AIM OF THE TASK -
Go through the entries below and return every line that contains "customer".

[Revision comparison data]
-- Opening Marker --
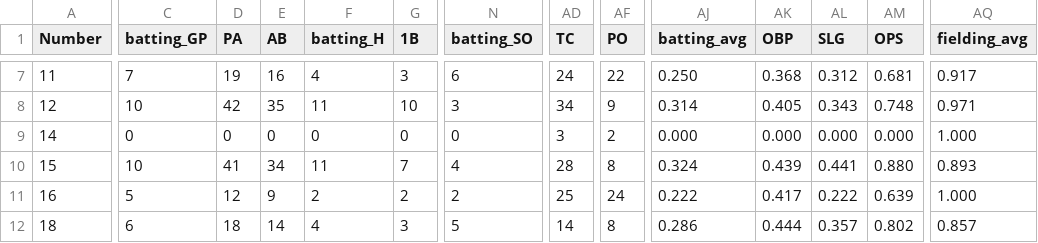
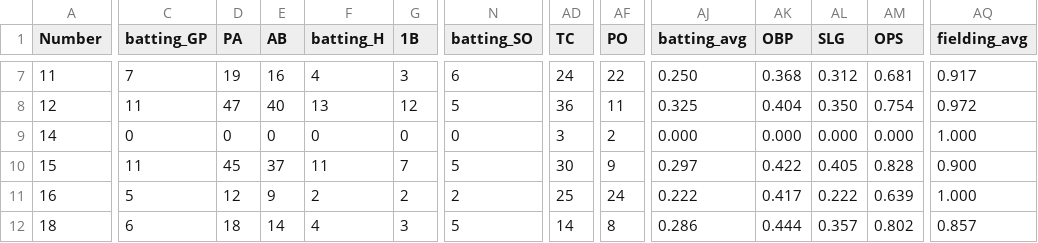
Before and after one commit to jackpuncochar/hamelhawks, a CSV file: cleaned_stats_2025.csv, drawn as a sheet; only a part is shown, gaps mark what is left out; the diff covers the shown part only; the diff names each change by its address in the sheet, - before the commit and + after, or states it on an @@ line.

```diff
--- a/cleaned_stats_2025.csv
+++ b/cleaned_stats_2025.csv
-C8 (batting_GP): 10
+C8 (batting_GP): 11
-D8 (PA): 42
+D8 (PA): 47
-E8 (AB): 35
+E8 (AB): 40
-F8 (batting_H): 11
+F8 (batting_H): 13
-G8 (1B): 10
+G8 (1B): 12
-N8 (batting_SO): 3
+N8 (batting_SO): 5
-AD8 (TC): 34
+AD8 (TC): 36
-AF8 (PO): 9
+AF8 (PO): 11
-AJ8 (batting_avg): 0.314
+AJ8 (batting_avg): 0.325
-AK8 (OBP): 0.405
+AK8 (OBP): 0.404
-AL8 (SLG): 0.343
+AL8 (SLG): 0.350
-AM8 (OPS): 0.748
+AM8 (OPS): 0.754
-AQ8 (fielding_avg): 0.971
+AQ8 (fielding_avg): 0.972
-C10 (batting_GP): 10
+C10 (batting_GP): 11
-D10 (PA): 41
+D10 (PA): 45
-E10 (AB): 34
+E10 (AB): 37
-N10 (batting_SO): 4
+N10 (batting_SO): 5
-AD10 (TC): 28
+AD10 (TC): 30
-AF10 (PO): 8
+AF10 (PO): 9
-AJ10 (batting_avg): 0.324
+AJ10 (batting_avg): 0.297
-AK10 (OBP): 0.439
+AK10 (OBP): 0.422
-AL10 (SLG): 0.441
+AL10 (SLG): 0.405
-AM10 (OPS): 0.880
+AM10 (OPS): 0.828
-AQ10 (fielding_avg): 0.893
+AQ10 (fielding_avg): 0.900
```
Also changed, not shown: 131 edited cells elsewhere in this file, 1 other file.
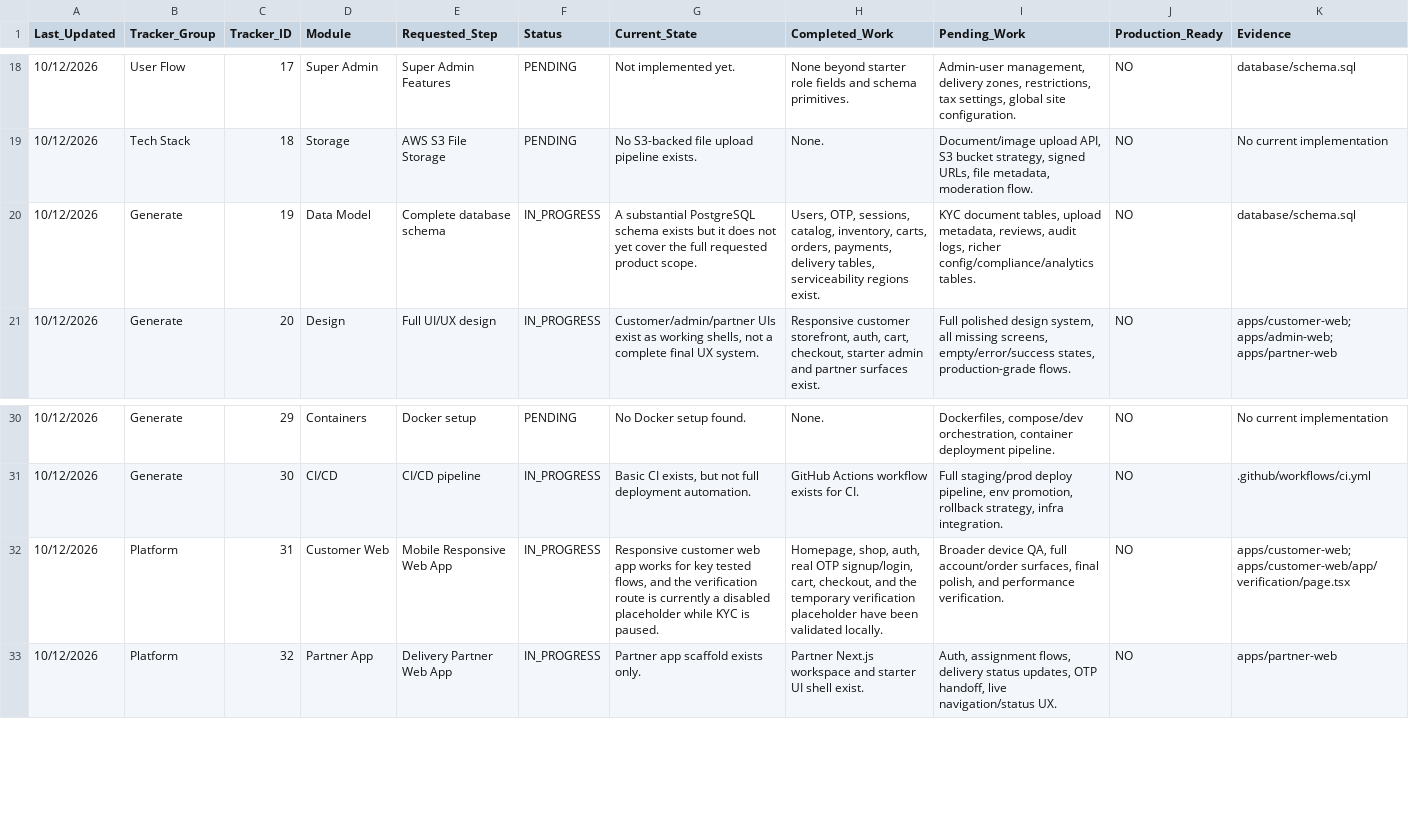
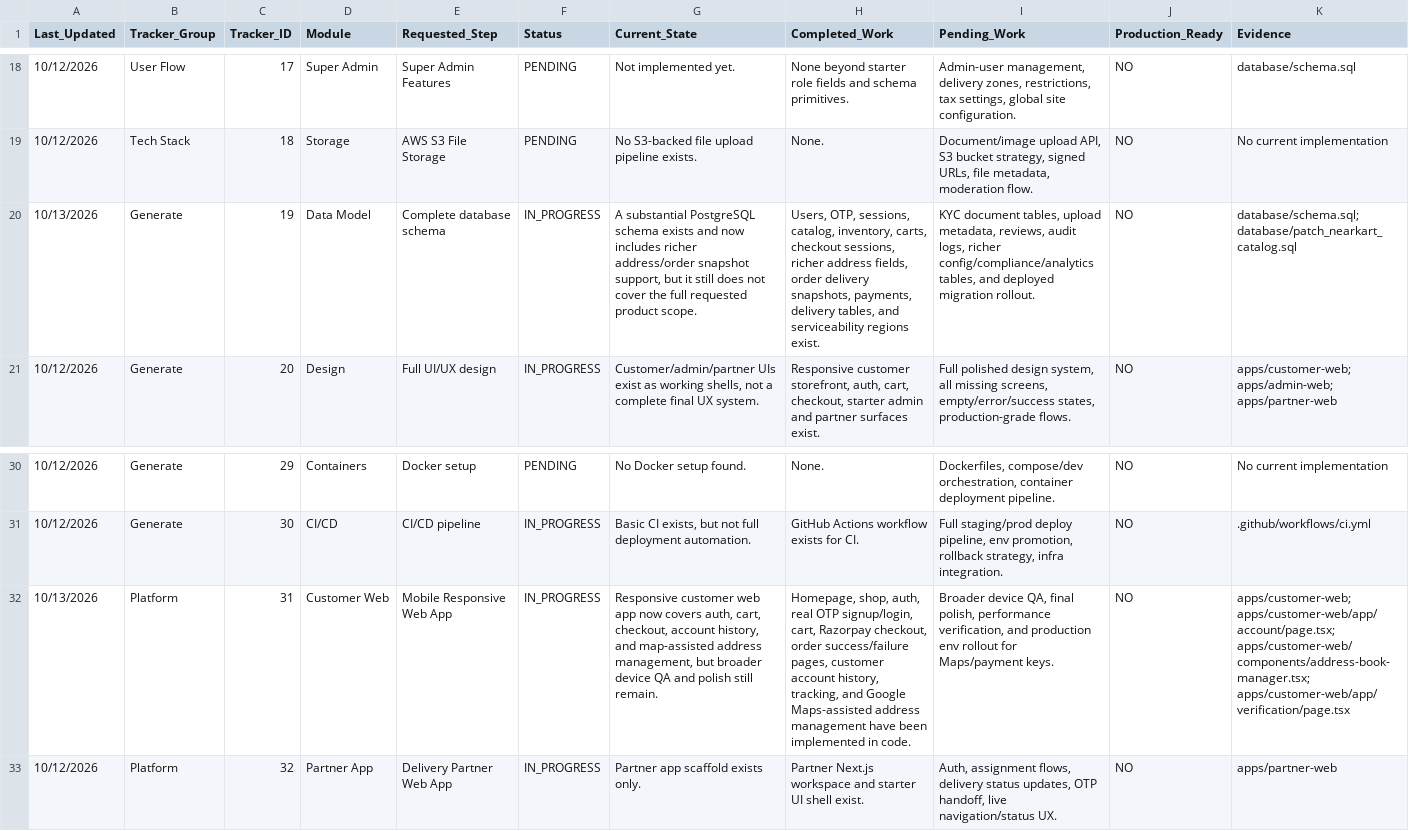
Before and after one commit to C770Mahi/Wine_store, a CSV file: delivery_platform_status_tracker.csv, drawn as a sheet; only a part is shown, gaps mark what is left out; the diff covers the shown part only; the diff names each change by its address in the sheet, - before the commit and + after, or states it on an @@ line.

```diff
--- a/delivery_platform_status_tracker.csv
+++ b/delivery_platform_status_tracker.csv
-A20 (Last_Updated): 10/12/2026
+A20 (Last_Updated): 10/13/2026
-G20 (Current_State): …schema exists but it does not yet cover the…
+G20 (Current_State): …schema exists and now includes richer address/order snapshot support, but it still does not cover the…
-H20 (Completed_Work): …inventory, carts, orders, payments, delivery tables, serviceability regions…
+H20 (Completed_Work): …inventory, carts, checkout sessions, richer address fields, order delivery snapshots, payments, delivery tables, and serviceability regions…
-I20 (Pending_Work): …richer config/compliance/analytics tables.
+I20 (Pending_Work): …richer config/compliance/analytics tables, and deployed migration rollout.
-K20 (Evidence): database/schema.sql
+K20 (Evidence): database/schema.sql; database/patch_nearkart_catalog.sql
-A32 (Last_Updated): 10/12/2026
+A32 (Last_Updated): 10/13/2026
-G32 (Current_State): …web app works for key tested flows, and the verification route is currently a disabled placeholder while KYC is paused.
+G32 (Current_State): …web app now covers auth, cart, checkout, account history, and map-assisted address management, but broader device QA and polish still remain.
-H32 (Completed_Work): …signup/login, cart, checkout, and the temporary verification placeholder have been validated locally.
+H32 (Completed_Work): …signup/login, cart, Razorpay checkout, order success/failure pages, customer account history, tracking, and Google Maps-assisted address management have been implemented in code.
-I32 (Pending_Work): …device QA, full account/order surfaces, final polish, and performance verification.
+I32 (Pending_Work): …device QA, final polish, performance verification, and production env rollout for Maps/payment keys.
-K32 (Evidence): apps/customer-web; apps/customer-web/app/verification/page.tsx
+K32 (Evidence): apps/customer-web; apps/customer-web/app/account/page.tsx; apps/customer-web/components/address-book-manager.tsx; apps/customer-web/app/verification/page.tsx
```
Also changed, not shown: 36 edited cells elsewhere in this file, 21 other files.
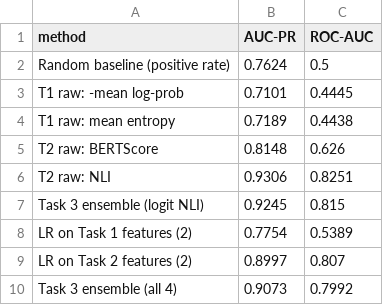
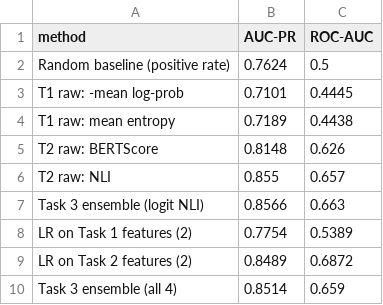
Before and after one commit to shivrajanand/NLP-Assignment-2, a CSV file: results/task3_summary.csv, drawn as a sheet.

Commit message:
Reran task3

```diff
--- a/results/task3_summary.csv
+++ b/results/task3_summary.csv
@@ -5,6 +5,6 @@ T1 raw: mean entropy,0.7189,0.4438
 T2 raw: BERTScore,0.8148,0.626
-T2 raw: NLI,0.9306,0.8251
-Task 3 ensemble (logit NLI),0.9245,0.815
+T2 raw: NLI,0.855,0.657
+Task 3 ensemble (logit NLI),0.8566,0.663
 LR on Task 1 features (2),0.7754,0.5389
-LR on Task 2 features (2),0.8997,0.807
-Task 3 ensemble (all 4),0.9073,0.7992
+LR on Task 2 features (2),0.8489,0.6872
+Task 3 ensemble (all 4),0.8514,0.659
```
Also changed, not shown: 1 other file.
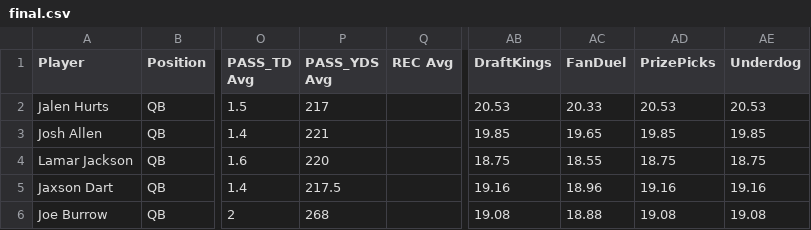
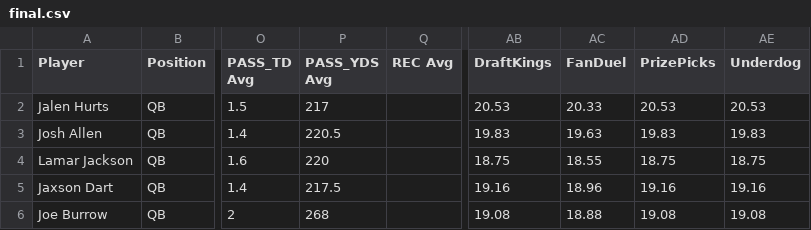
Before and after one commit to 925Sports/925Sports-nfl-dfs-data, a CSV file: final.csv, drawn as a sheet; only a part is shown, gaps mark what is left out; the diff names each change by its address in the sheet, - before the commit and + after, or states it on an @@ line.

```diff
--- a/final.csv
+++ b/final.csv
-P3 (PASS_YDS Avg): 221
+P3 (PASS_YDS Avg): 220.5
-AB3 (DraftKings): 19.85
+AB3 (DraftKings): 19.83
-AC3 (FanDuel): 19.65
+AC3 (FanDuel): 19.63
-AD3 (PrizePicks): 19.85
+AD3 (PrizePicks): 19.83
-AE3 (Underdog): 19.85
+AE3 (Underdog): 19.83
```
Also changed, not shown: players.csv.
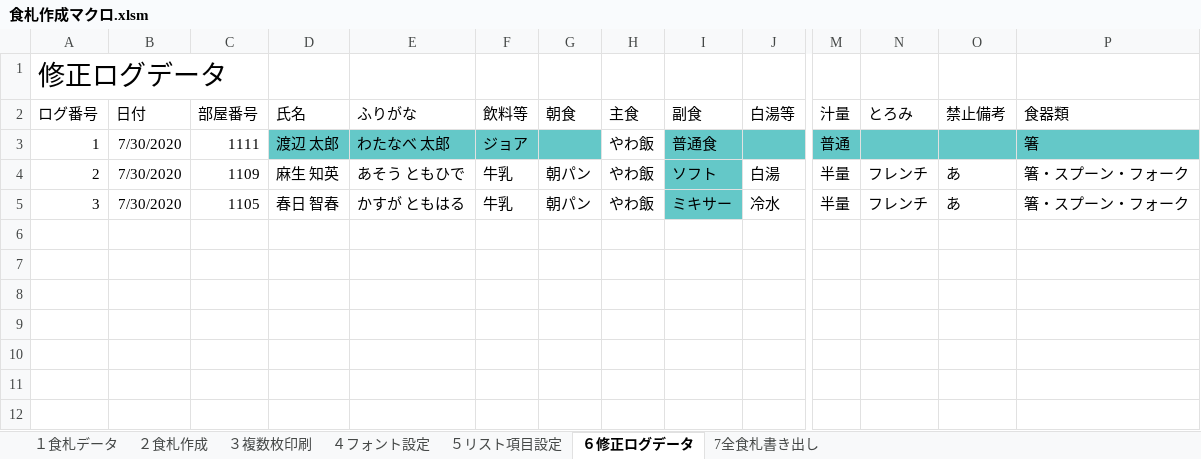
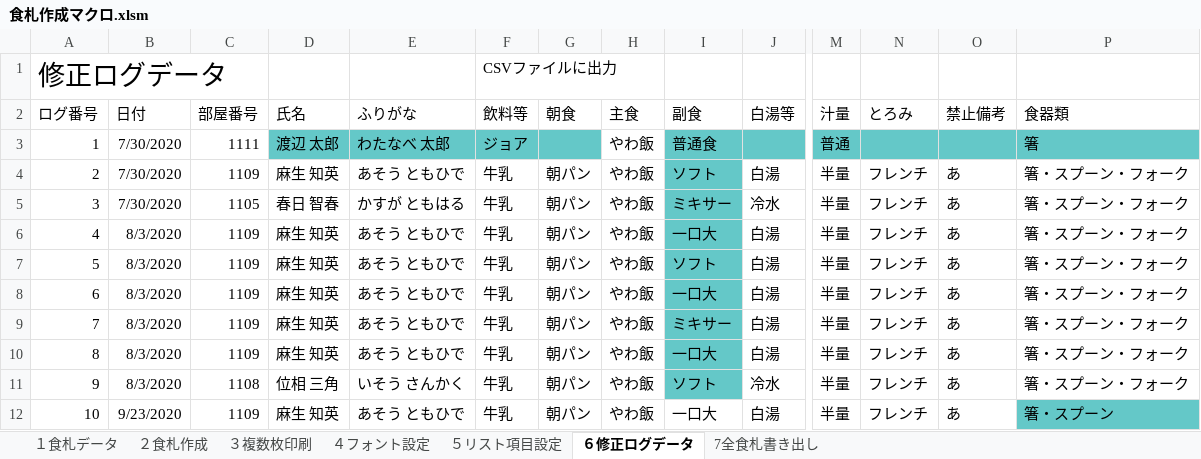
Before and after one commit to nyanparari/FoodCardMaker, an Excel workbook: 食札作成マクロ.xlsm, sheet ６修正ログデータ, drawn as a sheet; only a part is shown, gaps mark what is left out; values as stored, in another font and other column widths than the file's, no borders; table styles not drawn; rows hold the shown columns only; the diff names each change by its address in the sheet, - before the commit and + after, or states it on an @@ line.

```diff
--- a/食札作成マクロ.xlsm (sheet ６修正ログデータ)
+++ b/食札作成マクロ.xlsm (sheet ６修正ログデータ)
-F1 (飲料等): (empty)
+F1 (飲料等): CSVファイルに出力
+row 6: 4 | 8/3/2020 | 1109 | 麻生 知英 | あそう ともひで | 牛乳 | 朝パン | やわ飯 | 一口大 | 白湯 | 半量 | フレンチ | あ | 箸・スプーン・フォーク
+row 7: 5 | 8/3/2020 | 1109 | 麻生 知英 | あそう ともひで | 牛乳 | 朝パン | やわ飯 | ソフト | 白湯 | 半量 | フレンチ | あ | 箸・スプーン・フォーク
+row 8: 6 | 8/3/2020 | 1109 | 麻生 知英 | あそう ともひで | 牛乳 | 朝パン | やわ飯 | 一口大 | 白湯 | 半量 | フレンチ | あ | 箸・スプーン・フォーク
+row 9: 7 | 8/3/2020 | 1109 | 麻生 知英 | あそう ともひで | 牛乳 | 朝パン | やわ飯 | ミキサー | 白湯 | 半量 | フレンチ | あ | 箸・スプーン・フォーク
+row 10: 8 | 8/3/2020 | 1109 | 麻生 知英 | あそう ともひで | 牛乳 | 朝パン | やわ飯 | 一口大 | 白湯 | 半量 | フレンチ | あ | 箸・スプーン・フォーク
+row 11: 9 | 8/3/2020 | 1108 | 位相 三角 | いそう さんかく | 牛乳 | 朝パン | やわ飯 | ソフト | 冷水 | 半量 | フレンチ | あ | 箸・スプーン・フォーク
+row 12: 10 | 9/23/2020 | 1109 | 麻生 知英 | あそう ともひで | 牛乳 | 朝パン | やわ飯 | 一口大 | 白湯 | 半量 | フレンチ | あ | 箸・スプーン
```
Also changed, not shown: sheet ４フォント設定, sheet ２食札作成, sheet １食札データ, sheet 7全食札書き出し, sheet ５リスト項目設定, charts or pictures.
-- Closing Marker --
RESPONSE AREA -
+H32 (Completed_Work): …signup/login, cart, Razorpay checkout, order success/failure pages, customer account history, tracking, and Google Maps-assisted address management have been implemented in code.
-K32 (Evidence): apps/customer-web; apps/customer-web/app/verification/page.tsx
+K32 (Evidence): apps/customer-web; apps/customer-web/app/account/page.tsx; apps/customer-web/components/address-book-manager.tsx; apps/customer-web/app/verification/page.tsx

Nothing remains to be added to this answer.